It’s also extremely light in your pocket—its feathery heft was the first thing I noticed about it. Marry those two best-in-class attributes to affordable pricing, and you might say that WD has itself a winner. You might, I am.
This review is part of our ongoing roundup of the best external drives. Go there for information on competing products and how we tested them.
Design and features
The My Passport SSD sports rounded corners and seashell sculpting across half the drive. It adds grip and style to an otherwise smooth, low-friction body. It’s on the small side at approximately 4 x 2 x 0.3 inches, and it weighs a feathery 1.6 ounces. That’s a boon for travelers, but if I’m completely honest, I like things with a bit more heft to them.
The drive utilizes a Type-C connector, and a Type-C to Type-C cable with Type-C to Type-A adapter are included in the box. The USB implementation is USB 3.2 Gen 2, also known as SuperSpeed 10Gbps, depending on which of the USB Forum’s ludicrous naming conventions you prefer.

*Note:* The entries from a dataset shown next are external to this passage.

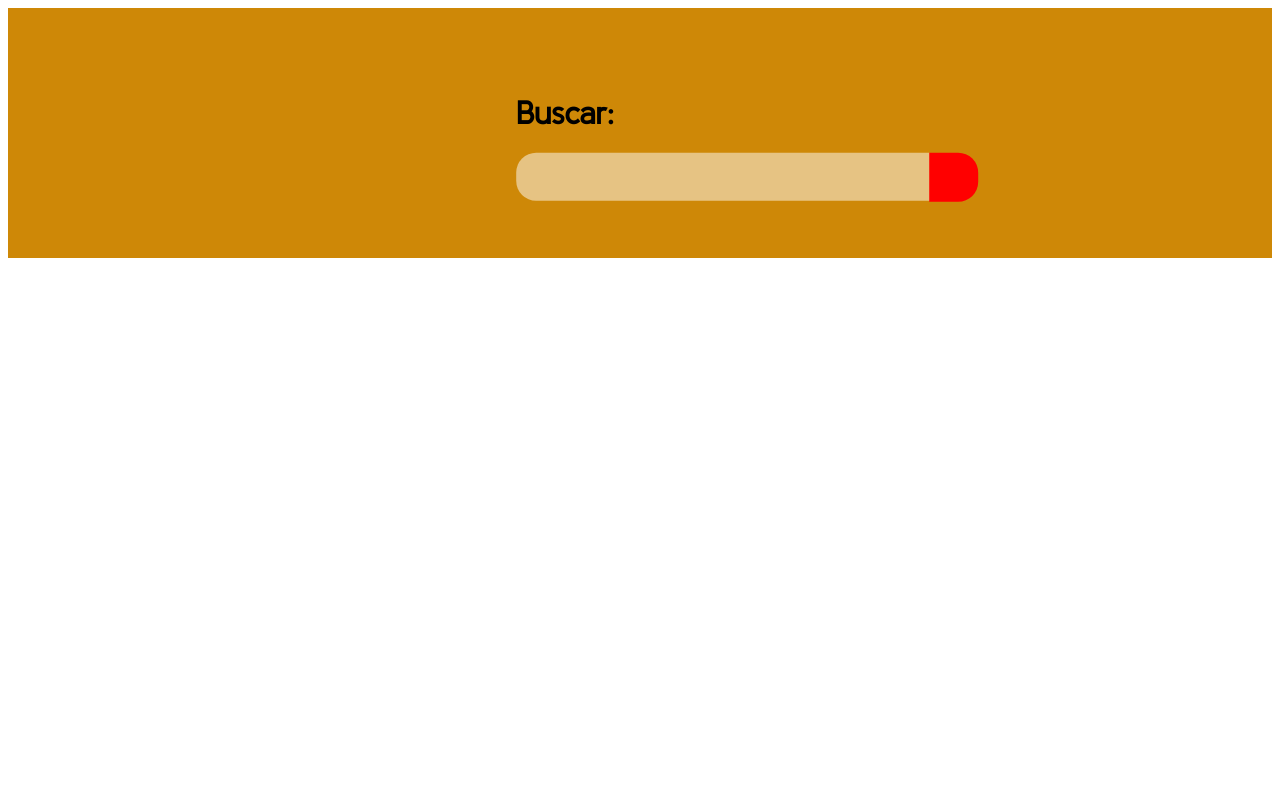
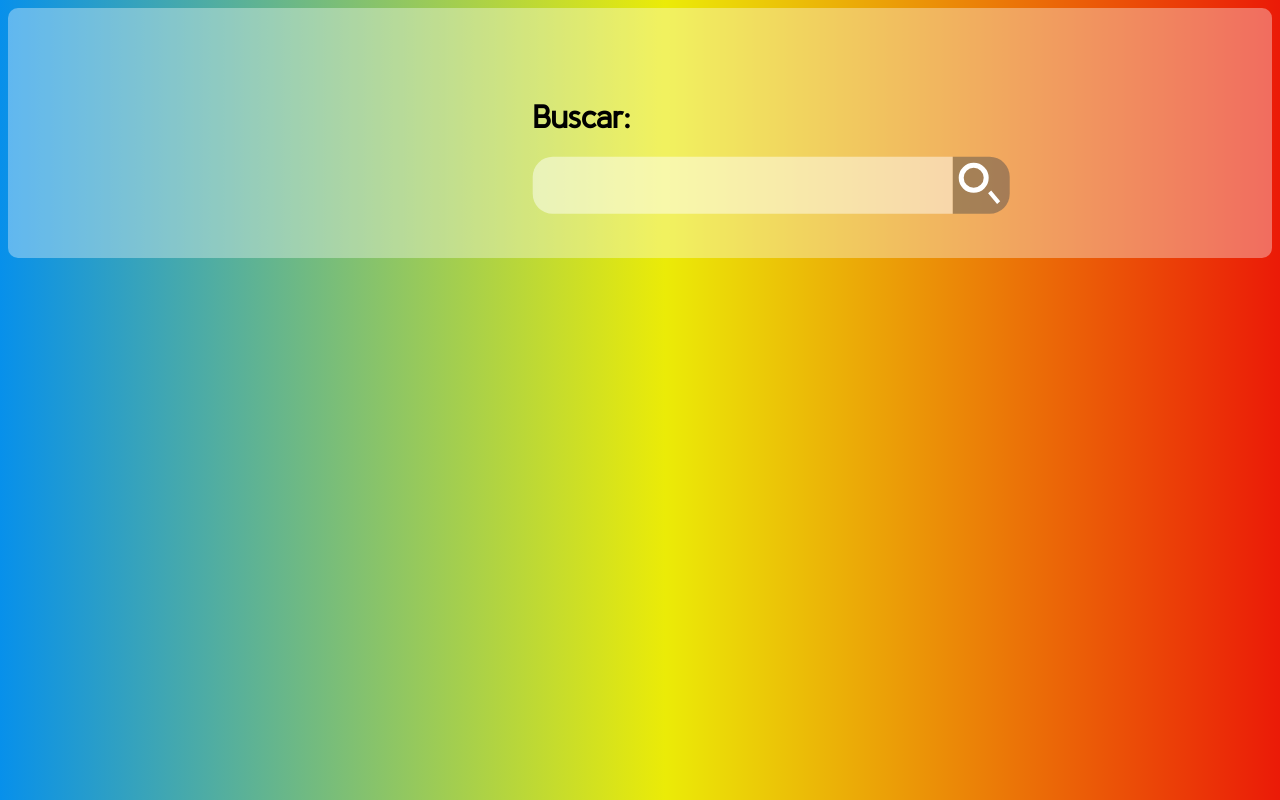
Before and after one commit to Veronelli/Escritor-Javascript, a plain HTML site: page Login/index.html in a window 1280 px wide. Drawn offline with Linux system fonts and the light colour scheme.

Commit message:
Cambio leve de diseño

```diff
--- a/Login/index.html
+++ b/Login/index.html
@@ -30,7 +30,12 @@
 
           <input type="text" name="texto" class="ediText" required>   <!--Texto-->
 
-         <div type="button" class="boton"  onclick="clickboton()"></div>     <!--Boton-->
+         <div type="button" class="boton"  onclick="clickboton()">
+
+            <div class="circulo"></div>
+             <div class="mango"></div>
+
+        </div>     <!--Boton-->
 
 
             <div id="escribir"><p></p></div>   <!--Donde escribir-->
--- a/Login/style.css
+++ b/Login/style.css
@@ -1,14 +1,22 @@
 body{
+
     font-family: 'Kulim Park', sans-serif;
+    background: rgba(7,144,235,1);
+    background: -moz-linear-gradient(left, rgba(7,144,235,1) 0%, rgba(235,235,7,1) 52%, rgba(235,26,7,1) 100%);
+    background: -webkit-gradient(left top, right top, color-stop(0%, rgba(7,144,235,1)), color-stop(52%, rgba(235,235,7,1)), color-stop(100%, rgba(235,26,7,1)));
+    background: -webkit-linear-gradient(left, rgba(7,144,235,1) 0%, rgba(235,235,7,1) 52%, rgba(235,26,7,1) 100%);
+    background: -o-linear-gradient(left, rgba(7,144,235,1) 0%, rgba(235,235,7,1) 52%, rgba(235,26,7,1) 100%);
+    background: -ms-linear-gradient(left, rgba(7,144,235,1) 0%, rgba(235,235,7,1) 52%, rgba(235,26,7,1) 100%);
+    background: linear-gradient(to right, rgba(7,144,235,1) 0%, rgba(235,235,7,1) 52%, rgba(235,26,7,1) 100%);
+    filter: progid:DXImageTransform.Microsoft.gradient( startColorstr='#0790eb', endColorstr='#eb1a07', GradientType=1 );
+
 }
 
 /*Ubicar contenedor*/
 .contenedor{
 
- transform: translateX(110%) translateY(45%);
- position: absolute;
-
-
+    transform: translateX(110%) translateY(45%);
+    position: absolute;
 
 }
 
@@ -16,44 +24,86 @@ body{
 .boton{
 
     float: right;
-
-    width: 49px;
-    height: 49px;
-    background-color: red;
-
+    width: 57px;
+    height: 57px;
+    background-color: rgba(78, 75, 75, 0.466);
     border-bottom-right-radius: 20px;
     border-top-right-radius: 20px;
+    transition: border-bottom-right-radius .25s,border-top-right-radius .25s;
+
 }
 
 /*Estilos del texto*/
 .ediText{
 
     border: none;
-    background-color: white;
-
-    opacity: .5;
+    background-color: rgba(255, 255, 255, 0.466);
     width: 400px;
-    height: 43px;
+    height: 47px;
     font-size: 25px;
-
     border-bottom-left-radius: 20px;
     border-top-left-radius: 20px;
-
-    padding: 5px 8px 0px 5px;
+    padding: 5px 5px 5px 15px;
+    transition: border-bottom-left-radius .25s, border-top-left-radius .25s;
 
 }
 
 #escribir{
 
-    color: red;
+    color: rgb(255, 0, 0);
     margin-left: 150px;
 
 }
 
 .box{
 
-    background-color: rgb(206, 136, 7);
-
+    background-color: rgba(253, 253, 253, 0.356);
+    border-radius: 10px;
     height: 250px;
 
 }
+
+.circulo{
+
+    transform: translateX(20%) translateY(20%);
+    border:5px solid #fff ;
+    border-radius: 100%;
+    width: 20px;
+    height: 20px;
+
+}
+
+.mango{
+
+    width: 0px;
+    height: 10px;
+    transform: rotate(-40deg) translateX(700%) translateY(200%);
+    border: 2px solid #fff;
+
+}
+
+
+/*Hover*/
+
+.boton:hover{
+
+    float: right;
+    width: 57px;
+    height: 57px;
+    background-color: rgba(78, 75, 75, 0.466);
+    border-bottom-right-radius: 0px;
+    border-top-right-radius: 0px;
+
+}
+
+.ediText:hover{
+
+    border: none;
+    background-color: rgba(255, 255, 255, 0.466);
+    width: 400px;
+    height: 47px;
+    font-size: 25px;
+    border-bottom-left-radius: 0px;
+    border-top-left-radius: 0px;
+    padding: 5px 5px 5px 15px;
+}
```
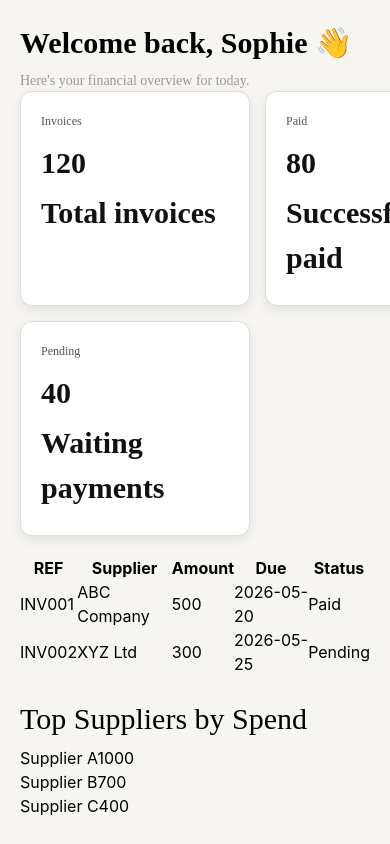
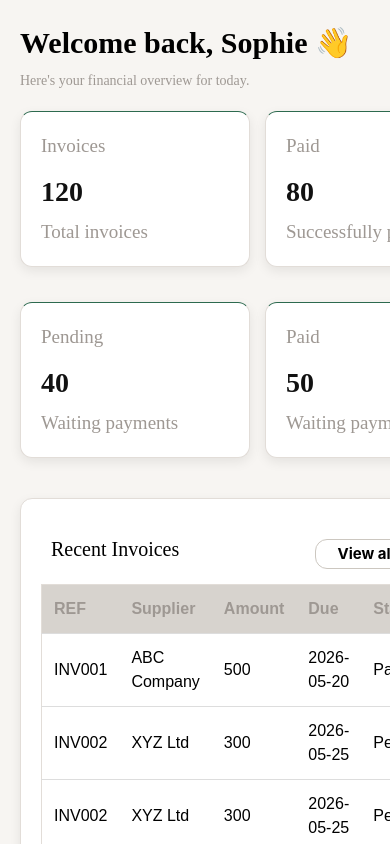
Before and after one commit to shsalima/smart-invoice-payment-tracking, a React (Vite) app in the folder front-end/: page / in a window 390 px wide. Shown: the top 844 px of the page. Built offline with nearby package versions, Linux system fonts and the light colour scheme.

Commit message:
update dashboard UI and responsive design

```diff
--- a/front-end/src/components/LatestInvoices.jsx
+++ b/front-end/src/components/LatestInvoices.jsx
@@ -3,6 +3,12 @@ import {invoicesData} from "../data/dashboardMock";
 
 function LatestInvoices(){
     return(
+        <div className="card-table">
+            <div className="nav-table">
+                <h2 className="title">Recent Invoices</h2>
+                <button className="btn"><b>View all →</b></button>
+            </div>
+
     <table className="TableInvoices">
     <thead>
     <tr>
@@ -27,6 +33,7 @@ function LatestInvoices(){
 
     </tbody>
     </table>
+    </div>
     );
 }
 export default LatestInvoices;
--- a/front-end/src/components/StatsCard.jsx
+++ b/front-end/src/components/StatsCard.jsx
@@ -5,7 +5,7 @@ function StatsCard({title,value,subtitle}){
     return(
     <div className="card">
     <h1>{title}</h1>
-    <p>{value}</p>
+    <p className="value">{value}</p>
     <p className="subtitle">{subtitle}</p>
     </div>
     );
--- a/front-end/src/components/TopSuppliers.jsx
+++ b/front-end/src/components/TopSuppliers.jsx
@@ -9,13 +9,13 @@ function TopSuppliers({data = [] }){
     const max = Math.max(...data.map(s => s.amount));
     return(
     <div className="card-TopSuppliers">
-     <h3>Top Suppliers by Spend</h3>
+     <h3 className="h3">Top Suppliers by Spend</h3>
 
      {data.map((s,index) => (
      <div key={index} className="supplier">
 
      <div className="supplier-header">
-        <span>{s.name}</span>
+        <span className="">{s.name}</span>
         <span>{s.amount}</span>
     </div>
 
--- a/front-end/src/data/dashboardMock.js
+++ b/front-end/src/data/dashboardMock.js
@@ -1,11 +1,15 @@
 export const statsData = [
   { title: "Invoices", value: 120, subtitle: "Total invoices" },
   { title: "Paid", value: 80, subtitle: "Successfully paid" },
-  { title: "Pending", value: 40, subtitle: "Waiting payments" }
+   { title: "Pending", value: 40, subtitle: "Waiting payments" },
+  { title: "Paid", value: 50, subtitle: "Waiting payments" }
 ];
 
 export const invoicesData = [
   {ref: "INV001", supplier: "ABC Company", amount: 500, due: "2026-05-20", status: "Paid"},
+  {ref: "INV002", supplier: "XYZ Ltd", amount: 300, due: "2026-05-25", status: "Pending"},
+  {ref: "INV002", supplier: "XYZ Ltd", amount: 300, due: "2026-05-25", status: "Pending"},
+  {ref: "INV002", supplier: "XYZ Ltd", amount: 300, due: "2026-05-25", status: "Pending"},
   {ref: "INV002", supplier: "XYZ Ltd", amount: 300, due: "2026-05-25", status: "Pending"}
 ];
 
--- a/front-end/src/pages/PageDashboard.css
+++ b/front-end/src/pages/PageDashboard.css
@@ -25,9 +25,9 @@ font-family: "DM Serif Display";
   margin-bottom: 20px;
 }
 .grid {
-  display: grid;
-  grid-template-columns: 2fr 1fr;
-  gap: 20px;
+  display: flex;
+align-items: flex-start;
+  gap: 100px;
 }
 @media (max-width: 900px) {
   .stats {
@@ -35,6 +35,6 @@ font-family: "DM Serif Display";
   }
 
   .grid {
-    grid-template-columns: 1fr;
+    flex-direction: column;
   }
 }
--- a/front-end/src/style/LatestInvoices.css
+++ b/front-end/src/style/LatestInvoices.css
@@ -0,0 +1,56 @@
+.card-table{
+  background: white;
+  padding: 20px;
+  border-radius: 12px;
+  box-shadow: 0 4px 12px rgba(0, 0, 0, 0.08);
+  width: 100%;
+  border: 1px solid #E2DDD8;
+  margin-top:  20px;
+}
+.nav-table{
+    display: flex;
+    justify-content: space-between;
+    align-items: center;
+    width: 100%;
+    margin-top: 15px;
+    margin-bottom: 10px;
+    padding: 0 10px;
+}
+.title{
+ font-family: "DM Sans";
+  font-size: 20px;
+  color: #000000;
+  margin-bottom: 10px;
+}
+.btn{
+    border: 1px solid #CCC7C0 ;
+    border-radius: 12px;
+    width: 120px;
+    height: 30px;
+    font-size: 15px;
+    cursor: pointer;
+}
+.TableInvoices{
+
+  width: 100%;
+  border-collapse: collapse;
+  font-family: Arial;
+  border: 1px solid #E2DDD8;
+  border-radius: 30px;
+ }
+ .TableInvoices th {
+  background-color: #d7d3ce;
+  color: #9E9893;
+  padding: 12px;
+}
+
+th, td {
+
+  padding: 12px;
+  text-align: left;
+  border-bottom: 1px solid #ddd;
+}
+
+.thead th{
+ background-color:#9E9893;
+}
--- a/front-end/src/style/StatsCard.css
+++ b/front-end/src/style/StatsCard.css
@@ -6,7 +6,9 @@
   width: 230px;
   transition: 0.3s ease;
   cursor: pointer;
-  border: 1px solid #E2DDD8
+  border: 1px solid #E2DDD8;
+  margin-top:  20px;
+  border-top: 1px solid #2D6A4F ;
 }
 .card:hover {
   transform: translateY(-5px);
@@ -14,23 +16,23 @@
 }
 
 .card h1 {
-    font-family: "DM Sans";
-  font-size: 12px;
-  color: #555;
+  font-family: "DM Sans";
+  font-size: 19px;
+  color: #9E9893;
   margin-bottom: 10px;
 
 }
 
-.card p{
-    font-family: "DM Sans";
-  font-size: 30px;
+.card .value{
+  font-family: "DM Sans";
+  font-size: 28px;
   font-weight: bold;
   color: #111;
   margin-bottom: 5px;
 }
 
-.subtitle  {
-    font-size: "DM Sans";
-  font-size: 12px;
-  color: #888;
+.card .subtitle  {
+  font-size: "DM Sans";
+  font-size: 19px;
+  color: #9E9893;
 }
--- a/front-end/src/style/TopSuppliers.css
+++ b/front-end/src/style/TopSuppliers.css
@@ -0,0 +1,28 @@
+.card-TopSuppliers{
+ background: white;
+  padding: 20px;
+  border-radius: 12px;
+  box-shadow: 0 4px 12px rgba(0, 0, 0, 0.08);
+  width: 100%;
+  height: auto;
+  border: 1px solid #E2DDD8;
+  margin-top:  20px;
+}
+.h3{
+font-family: "DM Sans";
+  font-size: 20px;
+  color: #000000;
+  margin-bottom: 10px;
+}
+.supplier-header{
+    display: flex;
+    justify-content: space-between;
+    font-family:"DM Sans" ;
+     font-size: 18px;
+}
+.fill{
+border: 1px solid #2D6A4F;
+border-radius: 12px;
+height: 10px;
+background-color: #2D6A4F;
+}
```
Also changed, not shown: 1 other file (tests, documents, lock files or other folders).
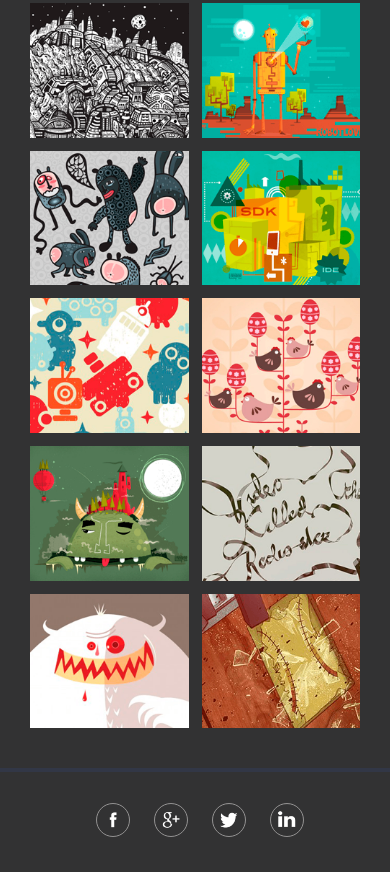
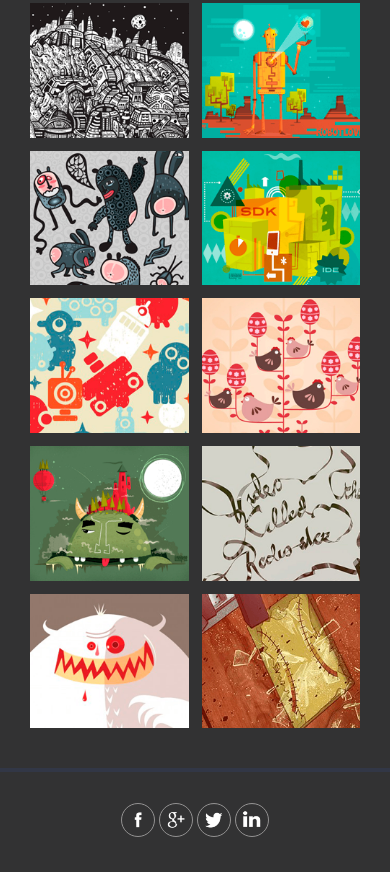
Before and after one commit to AlexGrin1/Simple-singolo, a plain HTML site: page index.html in a window 390 px wide. Shown: the part 1821-2693 px from the top of the page. Drawn offline with Linux system fonts and the light colour scheme.

Commit message:
refactor: change padding on header and footer

```diff
--- a/style.css
+++ b/style.css
@@ -268,7 +268,7 @@ li.filter_button:hover {
   margin-top: auto;
   margin-bottom: auto;
   padding-left: 40px;
-  padding-right: 30px;
+  padding-right: 40px;
   font-size: 1.3em;
   font-weight: bold;
   color: #a8a9ad;
@@ -285,6 +285,9 @@ li.filter_button:hover {
 a {
   text-decoration: none;
   color: white;
+}
+nav span {
+  font-size: 0.8em;
   padding-left: 10px;
   padding-right: 10px;
 }
@@ -366,6 +369,9 @@ a:hover {
   }
   .copyright_left {
     display: none;
+  }
+  .social_right {
+    padding: 0;
   }
   .lower {
     justify-content: center;
```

The older WD My Passport SSD was also 10Gbps, but WD upgraded the internals from SATA (550MBps max over any bus) to far faster NVMe with its own SN550 SSD to deliver a more than two-fold improvement in performance.
The warranty is a reassuring five years, though there’s no TBW rating, i.e., TeraBytes that may be Written over the life of the drive. When sold separately, SN550 SSD inside the My Passport SSD is rated fr 300TBW per 500GB of capacity. That’s more data than the average user is likely to write to an external drive in two decades.In other words, don’t worry about it.
Don’t worry about dropping the My Passport SSD, either. With no moving parts, you’d have to hit most portable SSDs with a hammer to damage them. Even then it’s not a given. Liquid won’t damage them either if they’re not plugged in, assuming you give them time to dry completely before further use.
I already gave away the majority of the performance story, but by the numbers, the My Passport SSD 2020 (gold bars in the charts) scored just over 1GBps reading and writing under CrystalDiskMark 6. As you can see below, that’s actually more than twice as fast as the pre-2020 version.
The 2020 WD My Passport SSD not only aced the synthetic benchmarks, it also proved cream-of-the-crop in our real-world 48GB transfers. Note that real world performance is always slower than what you see with synthetic benchmarks. Largely due to file system and operating system overhead. The 48GB large file performance still works out to a cool 550MBps writing and 750MBps reading.
The My Passport SSD also averaged around 564MBps during our 450GB write test, meaning it doesn’t slow down off cache. It also delivered 0.08-millisecond seeks while reading and 0.8 ms when writing. By way of comparison, external hard drives average around 10 ms to 12 ms these days.
A great drive for the majority of users
The 2020 My Passport SSD is the fastest, lightest 10Gbps USB drive we’ve ever tested. It hits the nail on the head for the average user.
The only faster external USB drives are 20Gbps units such as the WD Black P50 Game SSD or Seagate FireCuda Gaming SSD. Alas, those require the rare USB 3.2 Gen 2X2 (Superspeed 20Gbps) bus, cost twice as much, and don’t fare much better in our 48GB transfer tests. Stick with the 2020 My Passport SSD unless you’ve got money to burn.